Is Sebopsoriasis Curable?

Currently, there is no cure for this condition [19] . Your doctor will work with you to identify the best way to treat and manage the symptoms such that there is no or minimal effect on your quality of life. Doctors can also conclude what triggers the rash so that such triggers can be avoided in the future. Sometimes, the symptoms can get aggravated due to an outside cause such as allergies, stress, obesity or environmental conditions such as rough weather [19] .

View Article References
  1. [1] Park, J. H., Park, Y. J., Kim, S. K., Kwon, J. E., Kang, H. Y., Lee, E. S., … Kim, Y. C. (2016). Histopathological Differential Diagnosis of Psoriasis and Seborrheic Dermatitis of the Scalp.Annals of dermatology,28(4), 427–432.
  2. [2] Döring, H. F. (1985). Therapy and etiology of sebopsoriasis.Zeitschrift fur Hautkrankheiten,60(24), 1940-2.
  3. [3] Gary G. (2013). Optimizing treatment approaches in seborrheic dermatitis.The Journal of clinical and aesthetic dermatology,6(2), 44–49.
  4. [4] Di Meglio, P., Villanova, F., & Nestle, F. O. (). Psoriasis.Cold Spring Harbor perspectives in medicine,4(8), a015354.
  5. [5] Sparber, F., & LeibundGut-Landmann, S. (2017). Host Responses toMalasseziaspp. in the Mammalian Skin.Frontiers in immunology,8, 1614.
  6. [6] Alsaad, K. O., & Ghazarian, D. (2005). My approach to superficial inflammatory dermatoses.Journal of clinical pathology,58(12), 1233–1241.
  7. [7] Döring, H. F. (1985). Therapy and etiology of sebopsoriasis.Zeitschrift fur Hautkrankheiten,60(24), 1940-2.

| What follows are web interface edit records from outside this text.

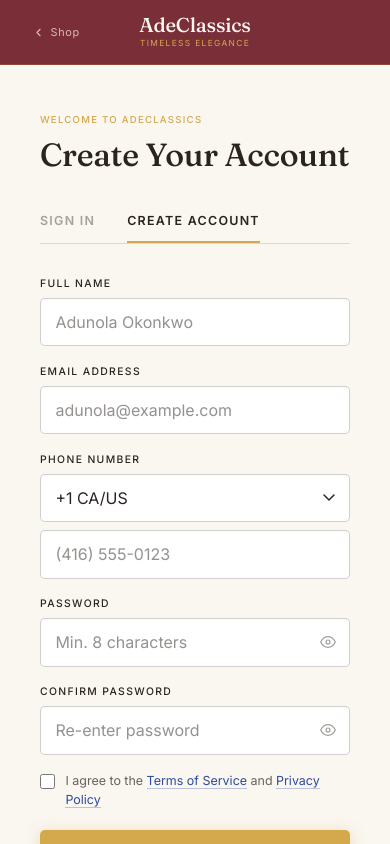
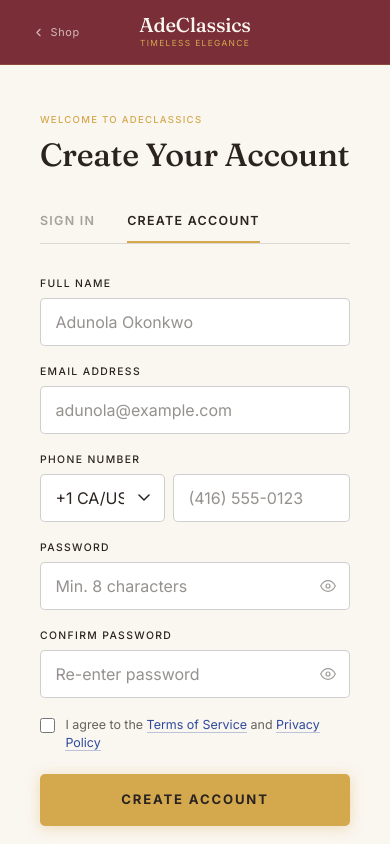
Before and after one commit to Barry1003/Fila-T--W-y-, a Next.js app: page /auth in a window 390 px wide. Both pictures are taken after typing "name@example.com", "Sample123" into the empty fields and a click on the button "CREATE ACCOUNT". Shown: the top 844 px of the page. Built offline with nearby package versions, Linux system fonts and the light colour scheme.

Commit message:
fix: set explicit grid layout for phone input and country code selector

```diff
--- a/src/views/Auth.tsx
+++ b/src/views/Auth.tsx
@@ -467,7 +467,7 @@
       {/* Phone */}
       <div>
         <label className="block mb-[0.4rem]" style={{ ...label, fontSize: '0.65rem', color: C.charcoal }}>Phone Number</label>
-        <div className="rg-split grid grid-cols-[130px_1fr] gap-2">
+        <div className="grid gap-2 [&>*]:min-w-0" style={{ gridTemplateColumns: '125px 1fr' }}>
           <FocusSelect value={phoneCode} onChange={e => setPhoneCode(e.target.value)}>
             {PHONE_CODES.map(p => (
               <option key={p.code} value={p.code}>{p.label}</option>
--- a/src/views/Checkout.tsx
+++ b/src/views/Checkout.tsx
@@ -485,12 +485,12 @@
                     <label className="block mb-[0.4rem]" style={{ ...label, fontSize: '0.65rem', color: C.charcoal }}>
                       Phone <span style={{ opacity: 0.5 }}>(optional)</span>
                     </label>
-                    <div className="grid grid-cols-[120px_1fr] sm:grid-cols-[130px_1fr] gap-2">
+                    <div className="grid gap-2" style={{ gridTemplateColumns: '125px 1fr' }}>
                       <FocusSelect
                         value={phoneCode}
                         onChange={e => setPhoneCode(e.target.value)}
                         aria-label="Country calling code"
-                        style={{ minWidth: 0 }}
+                        style={{ minWidth: 0, width: '100%' }}
                       >
                         {PHONE_CODES.map(p => (
                           <option key={p.code} value={p.code}>{p.label}</option>
@@ -503,7 +503,7 @@
                         onChange={e => setPhone(e.target.value)}
                         autoComplete="tel-national"
                         aria-label="Phone number"
-                        style={{ minWidth: 0 }}
+                        style={{ minWidth: 0, width: '100%' }}
                       />
                     </div>
                   </div>
```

  8. [8] Icen, M., Crowson, C. S., McEvoy, M. T., Dann, F. J., Gabriel, S. E., & Kremers, H. M. (2009). Trends in incidence of adult-onset psoriasis over three decades: a population-based study.Journal of the American Academy of Dermatology,60(3), 394-401.
  9. [9] Marks, R. (1978). Techniques for the evaluation of emollients and keratolytics.J. Soc. Cosmet. Chem,29(7), 433.

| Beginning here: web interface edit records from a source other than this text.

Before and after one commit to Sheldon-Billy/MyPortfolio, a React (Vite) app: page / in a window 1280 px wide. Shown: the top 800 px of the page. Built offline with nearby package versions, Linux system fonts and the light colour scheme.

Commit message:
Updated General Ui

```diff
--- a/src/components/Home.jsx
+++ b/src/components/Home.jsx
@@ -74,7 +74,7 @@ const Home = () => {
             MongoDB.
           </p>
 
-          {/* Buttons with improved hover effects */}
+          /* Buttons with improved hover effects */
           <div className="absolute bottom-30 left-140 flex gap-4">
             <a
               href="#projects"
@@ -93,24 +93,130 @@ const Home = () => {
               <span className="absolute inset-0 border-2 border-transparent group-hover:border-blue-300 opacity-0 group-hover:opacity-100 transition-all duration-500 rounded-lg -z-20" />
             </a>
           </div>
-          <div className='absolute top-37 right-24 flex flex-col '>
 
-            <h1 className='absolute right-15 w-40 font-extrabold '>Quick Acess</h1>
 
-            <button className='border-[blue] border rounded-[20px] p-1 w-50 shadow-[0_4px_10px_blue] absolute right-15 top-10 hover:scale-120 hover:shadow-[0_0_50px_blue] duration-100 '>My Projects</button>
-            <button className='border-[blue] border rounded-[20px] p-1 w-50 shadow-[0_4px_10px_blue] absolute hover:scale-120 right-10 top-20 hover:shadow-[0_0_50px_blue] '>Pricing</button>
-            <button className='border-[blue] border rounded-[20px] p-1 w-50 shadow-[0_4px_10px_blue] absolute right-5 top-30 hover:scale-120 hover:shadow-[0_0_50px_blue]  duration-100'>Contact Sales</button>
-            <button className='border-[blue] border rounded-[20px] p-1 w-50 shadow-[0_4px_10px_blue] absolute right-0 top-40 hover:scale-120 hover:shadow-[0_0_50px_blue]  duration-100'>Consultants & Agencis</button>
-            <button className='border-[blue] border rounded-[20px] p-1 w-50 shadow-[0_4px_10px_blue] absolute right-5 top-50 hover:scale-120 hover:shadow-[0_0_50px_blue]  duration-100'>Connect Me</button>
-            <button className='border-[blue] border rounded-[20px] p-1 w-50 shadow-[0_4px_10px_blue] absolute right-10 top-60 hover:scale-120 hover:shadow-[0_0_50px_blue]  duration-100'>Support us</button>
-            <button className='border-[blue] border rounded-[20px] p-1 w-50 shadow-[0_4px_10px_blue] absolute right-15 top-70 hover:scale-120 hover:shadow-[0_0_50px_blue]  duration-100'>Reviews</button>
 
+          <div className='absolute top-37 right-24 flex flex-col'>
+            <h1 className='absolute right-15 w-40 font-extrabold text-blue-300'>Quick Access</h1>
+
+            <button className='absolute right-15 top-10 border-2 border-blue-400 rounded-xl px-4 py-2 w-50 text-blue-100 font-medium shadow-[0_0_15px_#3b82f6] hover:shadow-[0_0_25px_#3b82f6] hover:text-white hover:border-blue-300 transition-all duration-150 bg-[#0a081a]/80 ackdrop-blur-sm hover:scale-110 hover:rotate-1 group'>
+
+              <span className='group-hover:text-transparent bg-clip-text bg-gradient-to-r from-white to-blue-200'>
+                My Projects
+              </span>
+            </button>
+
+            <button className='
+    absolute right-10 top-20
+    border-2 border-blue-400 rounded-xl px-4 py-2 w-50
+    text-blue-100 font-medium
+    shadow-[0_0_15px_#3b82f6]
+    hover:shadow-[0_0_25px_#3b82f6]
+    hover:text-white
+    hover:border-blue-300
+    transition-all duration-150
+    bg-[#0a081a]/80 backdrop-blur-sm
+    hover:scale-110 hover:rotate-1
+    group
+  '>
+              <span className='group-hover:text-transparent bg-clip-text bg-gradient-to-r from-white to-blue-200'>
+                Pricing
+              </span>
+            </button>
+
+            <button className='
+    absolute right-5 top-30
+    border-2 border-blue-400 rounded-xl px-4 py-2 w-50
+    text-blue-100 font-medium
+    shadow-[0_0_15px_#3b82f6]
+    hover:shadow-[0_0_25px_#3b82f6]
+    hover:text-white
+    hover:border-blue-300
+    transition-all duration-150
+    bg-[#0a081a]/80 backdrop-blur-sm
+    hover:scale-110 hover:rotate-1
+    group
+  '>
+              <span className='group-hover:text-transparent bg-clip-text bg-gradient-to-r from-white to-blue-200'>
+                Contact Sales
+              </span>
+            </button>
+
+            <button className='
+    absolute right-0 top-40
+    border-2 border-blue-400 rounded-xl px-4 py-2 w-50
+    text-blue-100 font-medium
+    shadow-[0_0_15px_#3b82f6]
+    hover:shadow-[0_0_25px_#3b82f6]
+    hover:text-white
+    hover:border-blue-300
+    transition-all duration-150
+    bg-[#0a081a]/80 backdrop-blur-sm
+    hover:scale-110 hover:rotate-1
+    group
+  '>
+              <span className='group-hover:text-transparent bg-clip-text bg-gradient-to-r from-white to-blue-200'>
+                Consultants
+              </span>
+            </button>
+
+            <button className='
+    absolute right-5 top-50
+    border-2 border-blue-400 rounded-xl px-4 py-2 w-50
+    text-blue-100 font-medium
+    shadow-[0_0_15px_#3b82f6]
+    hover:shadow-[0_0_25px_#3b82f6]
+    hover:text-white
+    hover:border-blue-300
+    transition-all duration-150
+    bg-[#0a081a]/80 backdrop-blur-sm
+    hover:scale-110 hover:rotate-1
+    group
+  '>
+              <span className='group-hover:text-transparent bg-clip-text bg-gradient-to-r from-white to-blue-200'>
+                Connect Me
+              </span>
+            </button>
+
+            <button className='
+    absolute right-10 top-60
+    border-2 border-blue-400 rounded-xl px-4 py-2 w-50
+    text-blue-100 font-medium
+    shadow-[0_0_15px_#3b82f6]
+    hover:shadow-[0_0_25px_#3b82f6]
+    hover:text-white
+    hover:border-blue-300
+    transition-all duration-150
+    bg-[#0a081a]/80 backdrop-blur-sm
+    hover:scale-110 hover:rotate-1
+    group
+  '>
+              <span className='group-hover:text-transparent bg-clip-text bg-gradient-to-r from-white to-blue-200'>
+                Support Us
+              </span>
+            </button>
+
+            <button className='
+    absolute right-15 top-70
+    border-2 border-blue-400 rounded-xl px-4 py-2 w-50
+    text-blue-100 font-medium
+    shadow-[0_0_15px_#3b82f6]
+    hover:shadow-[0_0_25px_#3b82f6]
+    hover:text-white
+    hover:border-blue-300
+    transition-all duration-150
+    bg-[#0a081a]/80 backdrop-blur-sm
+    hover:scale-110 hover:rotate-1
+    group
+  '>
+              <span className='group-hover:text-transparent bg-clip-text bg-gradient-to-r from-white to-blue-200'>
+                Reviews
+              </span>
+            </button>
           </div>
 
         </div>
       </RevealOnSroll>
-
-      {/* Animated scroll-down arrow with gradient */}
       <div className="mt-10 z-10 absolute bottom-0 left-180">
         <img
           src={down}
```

  10. [10] Kapp, A., Papp, K., Bingham, A., Fölster-Holst, R., Ortonne, J. P., Potter, P. C., ... & Thurston, M. (2002). Long-term management of atopic dermatitis in infants with topical pimecrolimus, a nonsteroid anti-inflammatory drug.Journal of Allergy and Clinical Immunology,110(2), 277-284.
  11. [11] Kragballe, K. (2009). Management of difficult to treat locations of psoriasis. InManagement of Psoriasis(Vol. 38, pp. 160-171). Karger Publishers.

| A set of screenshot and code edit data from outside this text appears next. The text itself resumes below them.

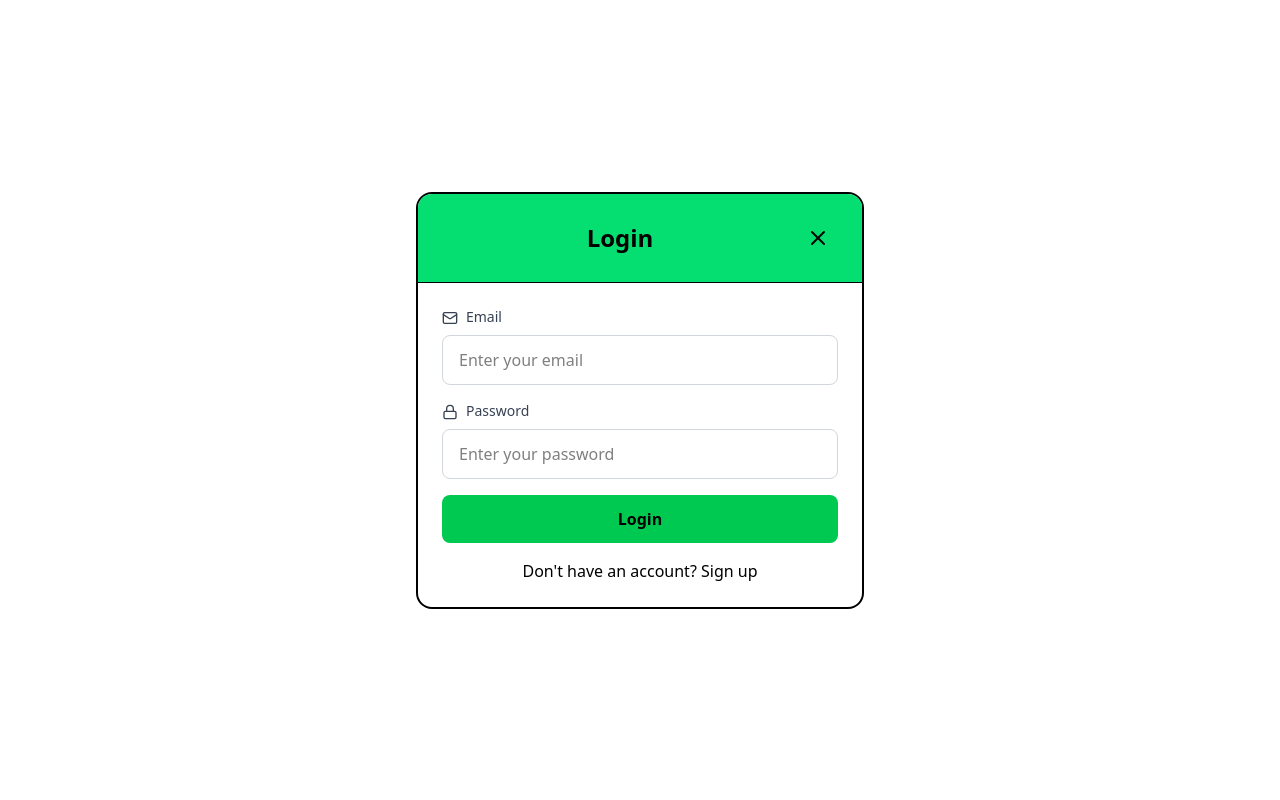
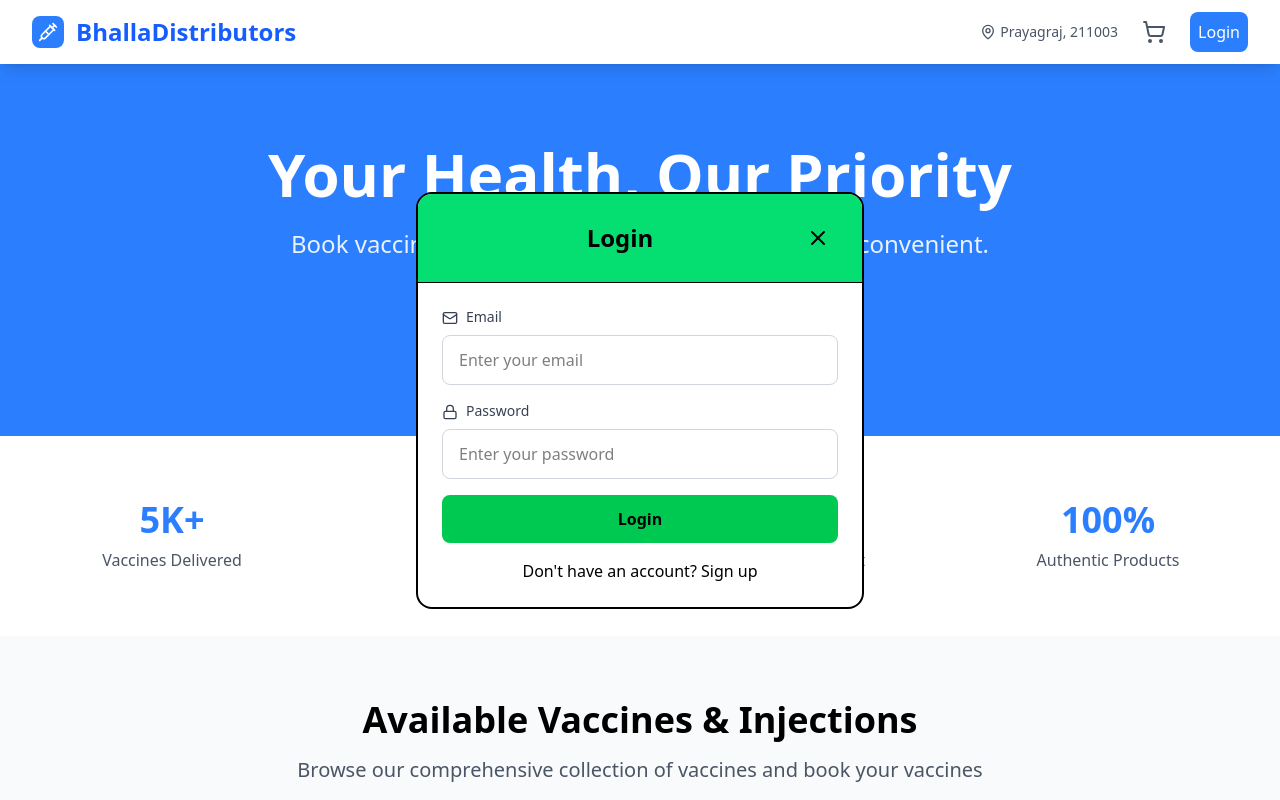
Before and after one commit to Bhallachirag/FinalFrontend, a React (Vite) app: page / in a window 1280 px wide. Both pictures are taken after a click on the button "Login". Shown: the top 800 px of the page. Built offline with nearby package versions, Linux system fonts and the light colour scheme; no server answers.

Commit message:
fixed some ui again

```diff
--- a/src/components/auth/LoginModal.jsx
+++ b/src/components/auth/LoginModal.jsx
@@ -82,7 +82,7 @@ const LoginModal = ({ isOpen, onClose, onLoginSuccess }) => {
   if (!isOpen) return null;
 
   return (
-    <div className="fixed inset-0 bg-white bg-opacity-50 z-60 flex items-center justify-center p-4">
+    <div className="fixed inset-0 bg-opacity-50 z-60 flex items-center justify-center p-4">
       <div className="bg-white rounded-2xl border-2 max-w-md w-full overflow-hidden">
        <div className="flex items-center justify-between p-6 border-b bg-gradient-to-r bg-green-400 text-black">
         <div></div> {/* Empty spacer */}
--- a/src/components/cart/Cart.jsx
+++ b/src/components/cart/Cart.jsx
@@ -70,7 +70,7 @@ const Cart = ({ isOpen, onClose, items, onUpdateQuantity, onRemove, onCheckout }
   return (
     <>
       <div className="fixed inset-0 bg-opacity-50 z-50 flex items-center justify-center p-4">
-        <div className="bg-white rounded-2xl shadow-2xl max-w-md w-full max-h-[80vh] flex flex-col">
+        <div className="rounded-2xl shadow-2xl max-w-md w-full max-h-[80vh] flex flex-col">
           <div className="flex items-center justify-between p-6 border-b flex-shrink-0">
             <h2 className="text-2xl font-bold text-gray-900">Your Cart</h2>
             <button onClick={onClose} className="p-2 hover:bg-gray-100 rounded-lg transition-colors">
```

  12. [12] High, W. A., & Pandya, A. G. (2006). Pilot trial of 1% pimecrolimus cream in the treatment of seborrheic dermatitis in African American adults with associated hypopigmentation.Journal of the American Academy of Dermatology,54(6), 1083-1088.
  13. [13] Kroft, E. B. M., Erceg, A., Maimets, K., Vissers, W. H. P. M., Van Der Valk, P. G. M., & Van De Kerkhof, P. C. M. (2005). Tacrolimus ointment for the treatment of severe facial plaque psoriasis.Journal of the European Academy of Dermatology and Venereology,19(2), 249-251.
  14. [14] Ratnavel, R. C., Squire, R. A., & Boorman, G. C. (2007). Clinical efficacies of shampoos containing ciclopirox olamine (1.5%) and ketoconazole (2.0%) in the treatment of seborrhoeic dermatitis.Journal of dermatological treatment,18(2), 88-96.
  15. [15] Oranjea, A. P., Marcouxb, D., Svenssonc, Å., Prendivilled, J., Krafchike, B., Toolef, J., ... & of Montrealb, U. (1997). Topical calcipotriol in childhood psoriasis.Journal of the American Academy of Dermatology,36(2), 203-208.
  16. [16] Fluhr, J. W., Cavallotti, C., & Berardesca, E. (2008). Emollients, moisturizers, and keratolytic agents in psoriasis.Clinics in dermatology,26(4), 380-386.
  17. [17] Flytström, I., Stenberg, B., Svensson, Å., & Bergbrant, I. M. (2008). Methotrexate vs. ciclosporin in psoriasis: effectiveness, quality of life and safety. A randomized controlled trial.British Journal of Dermatology,158(1), 116-121.
  18. [18] Pirkhammer, D., Seeber, A., Hönigsmann, H., & Tanew, A. (2000). Narrow‐band ultraviolet B (TL‐01) phototherapy is an effective and safe treatment option for patients with severe seborrhoeic dermatitis.British Journal of Dermatology,143(5), 964-968.
  19. [19] Döring, H. F. (1984). Treatment of sebopsoriasis.Dermatology,169(Suppl. 1), 125-133.
Story first published: Saturday, May 18, 2019, 9:00 [IST]
Desktop Bottom Promotion